- Activity -
Filter the records for lines holding the string "form".
==== Data provided
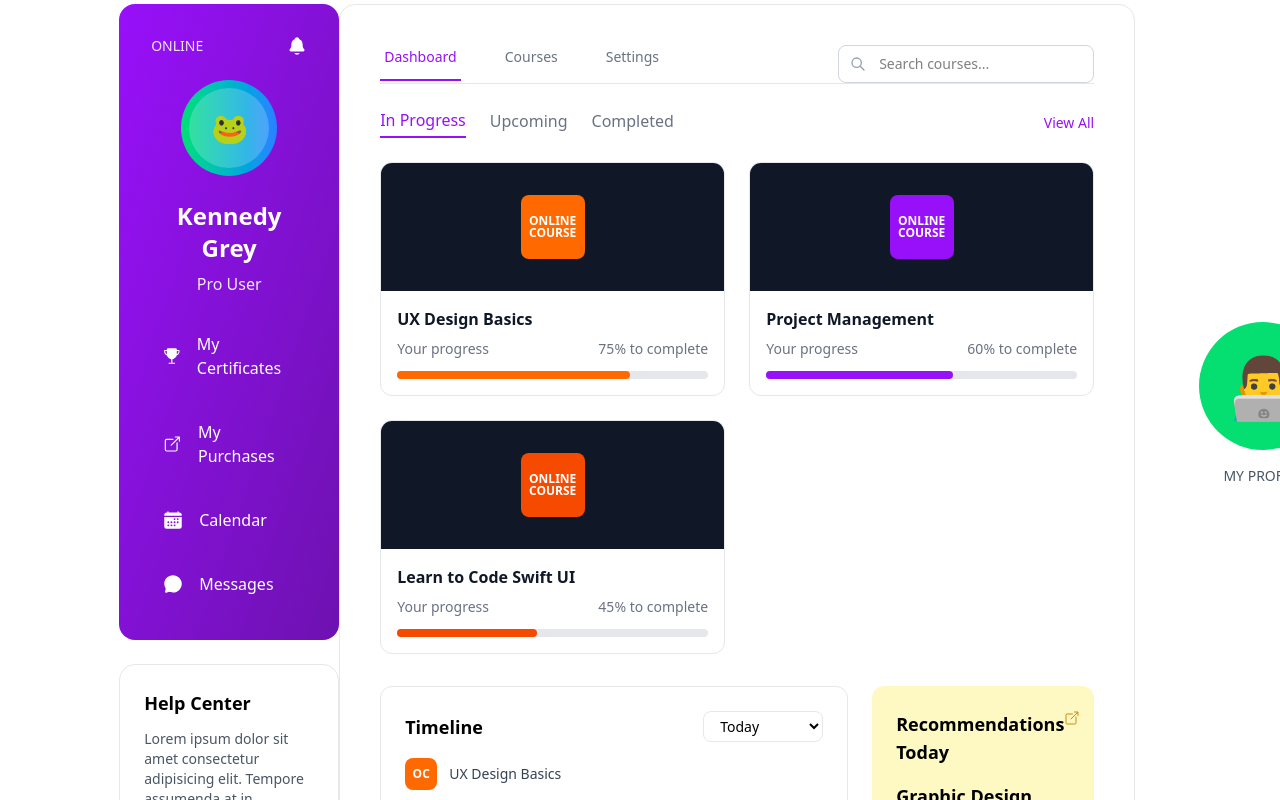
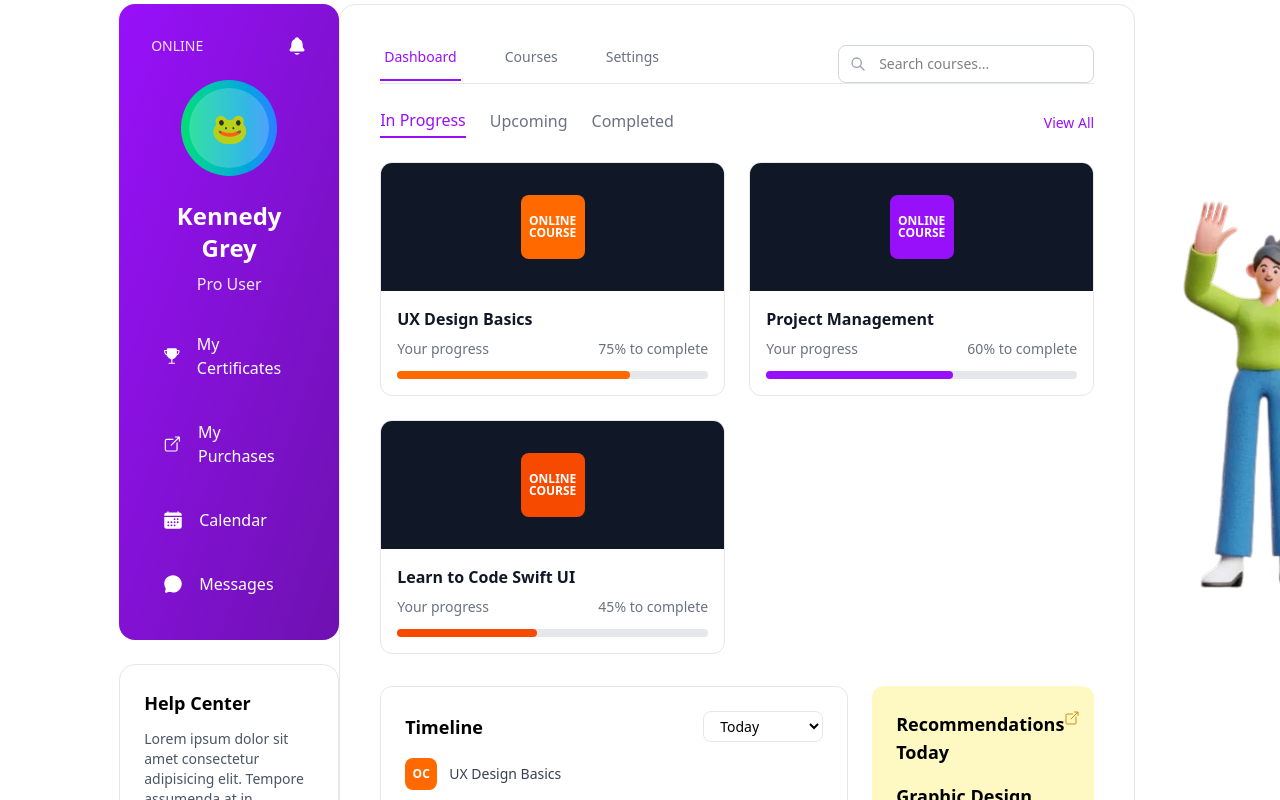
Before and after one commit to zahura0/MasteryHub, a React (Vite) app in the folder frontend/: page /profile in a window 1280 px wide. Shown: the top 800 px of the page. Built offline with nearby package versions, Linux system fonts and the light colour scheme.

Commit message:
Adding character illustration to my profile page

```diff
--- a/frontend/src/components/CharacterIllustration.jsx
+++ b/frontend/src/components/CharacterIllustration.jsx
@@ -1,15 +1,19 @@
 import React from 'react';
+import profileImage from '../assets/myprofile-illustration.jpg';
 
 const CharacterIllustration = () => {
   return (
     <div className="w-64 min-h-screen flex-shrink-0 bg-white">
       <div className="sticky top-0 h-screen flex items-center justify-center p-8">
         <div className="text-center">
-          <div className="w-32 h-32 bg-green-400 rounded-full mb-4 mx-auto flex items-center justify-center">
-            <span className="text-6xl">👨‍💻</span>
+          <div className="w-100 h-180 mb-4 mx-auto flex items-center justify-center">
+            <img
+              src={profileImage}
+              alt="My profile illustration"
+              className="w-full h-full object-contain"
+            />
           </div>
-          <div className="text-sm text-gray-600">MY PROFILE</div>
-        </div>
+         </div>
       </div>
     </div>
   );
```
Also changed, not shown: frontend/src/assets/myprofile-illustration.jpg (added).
========
==== Data provided
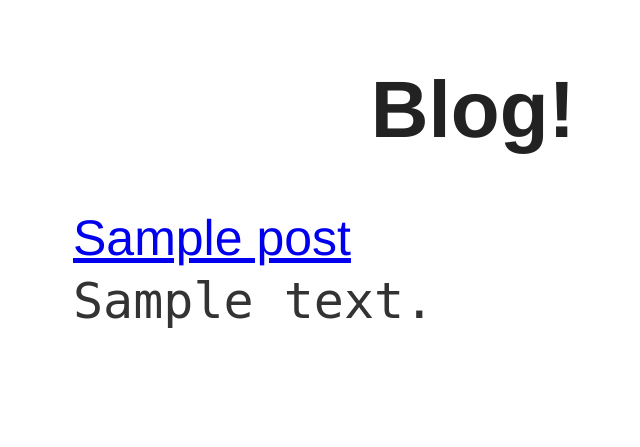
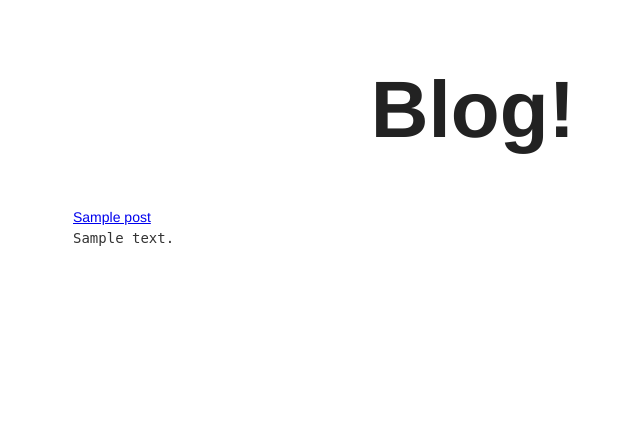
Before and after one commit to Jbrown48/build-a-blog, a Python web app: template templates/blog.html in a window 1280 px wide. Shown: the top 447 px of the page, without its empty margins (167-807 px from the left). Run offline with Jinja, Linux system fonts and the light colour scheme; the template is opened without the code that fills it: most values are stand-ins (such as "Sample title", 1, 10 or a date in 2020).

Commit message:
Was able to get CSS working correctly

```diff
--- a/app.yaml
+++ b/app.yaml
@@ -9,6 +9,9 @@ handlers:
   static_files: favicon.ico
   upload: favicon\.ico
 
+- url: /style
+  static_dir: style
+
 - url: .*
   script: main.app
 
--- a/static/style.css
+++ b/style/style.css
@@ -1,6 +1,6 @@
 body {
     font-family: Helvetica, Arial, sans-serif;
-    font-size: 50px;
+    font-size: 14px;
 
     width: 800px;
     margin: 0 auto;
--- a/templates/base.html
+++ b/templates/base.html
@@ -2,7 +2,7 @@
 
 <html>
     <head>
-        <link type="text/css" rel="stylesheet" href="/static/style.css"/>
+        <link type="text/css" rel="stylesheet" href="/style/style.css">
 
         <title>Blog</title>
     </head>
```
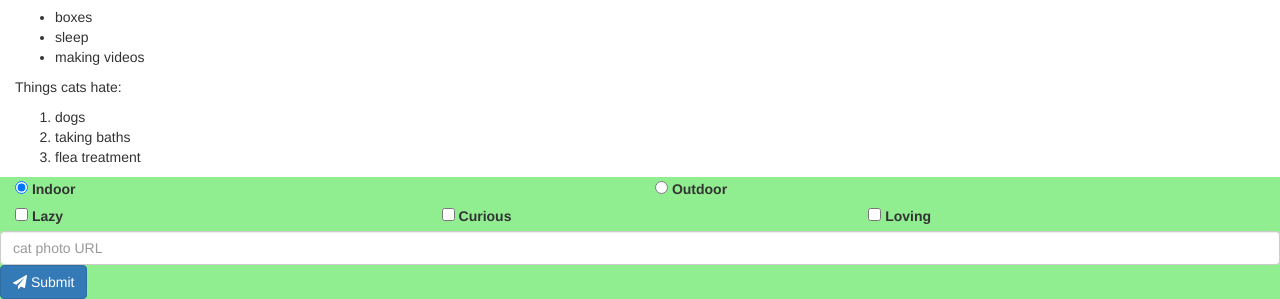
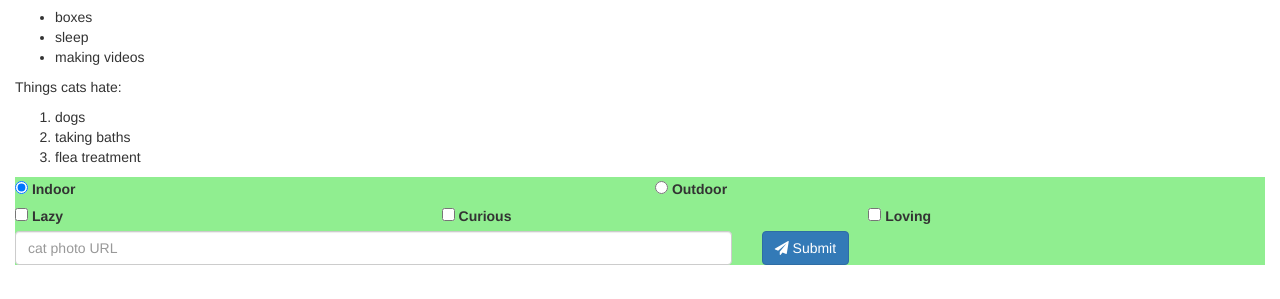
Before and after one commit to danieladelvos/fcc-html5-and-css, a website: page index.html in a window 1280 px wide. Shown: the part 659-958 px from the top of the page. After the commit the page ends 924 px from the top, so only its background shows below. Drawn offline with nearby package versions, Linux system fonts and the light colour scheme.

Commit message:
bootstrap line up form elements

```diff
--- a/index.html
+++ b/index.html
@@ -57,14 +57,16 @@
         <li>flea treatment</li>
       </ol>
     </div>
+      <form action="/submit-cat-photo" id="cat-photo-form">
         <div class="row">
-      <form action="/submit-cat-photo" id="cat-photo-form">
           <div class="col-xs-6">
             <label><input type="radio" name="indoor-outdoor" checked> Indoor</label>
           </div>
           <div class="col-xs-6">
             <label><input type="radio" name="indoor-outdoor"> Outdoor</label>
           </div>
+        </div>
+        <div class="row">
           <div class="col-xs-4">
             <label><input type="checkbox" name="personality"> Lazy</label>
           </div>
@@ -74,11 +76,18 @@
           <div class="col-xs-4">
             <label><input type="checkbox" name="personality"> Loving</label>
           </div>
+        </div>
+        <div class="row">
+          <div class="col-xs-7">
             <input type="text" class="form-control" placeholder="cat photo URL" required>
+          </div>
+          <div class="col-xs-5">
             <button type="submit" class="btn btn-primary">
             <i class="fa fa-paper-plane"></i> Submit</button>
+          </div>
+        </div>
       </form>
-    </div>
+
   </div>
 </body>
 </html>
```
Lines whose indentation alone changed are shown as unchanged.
========
- Exercise answer -
bootstrap line up form elements
+      <form action="/submit-cat-photo" id="cat-photo-form">
-      <form action="/submit-cat-photo" id="cat-photo-form">
             <input type="text" class="form-control" placeholder="cat photo URL" required>
       </form>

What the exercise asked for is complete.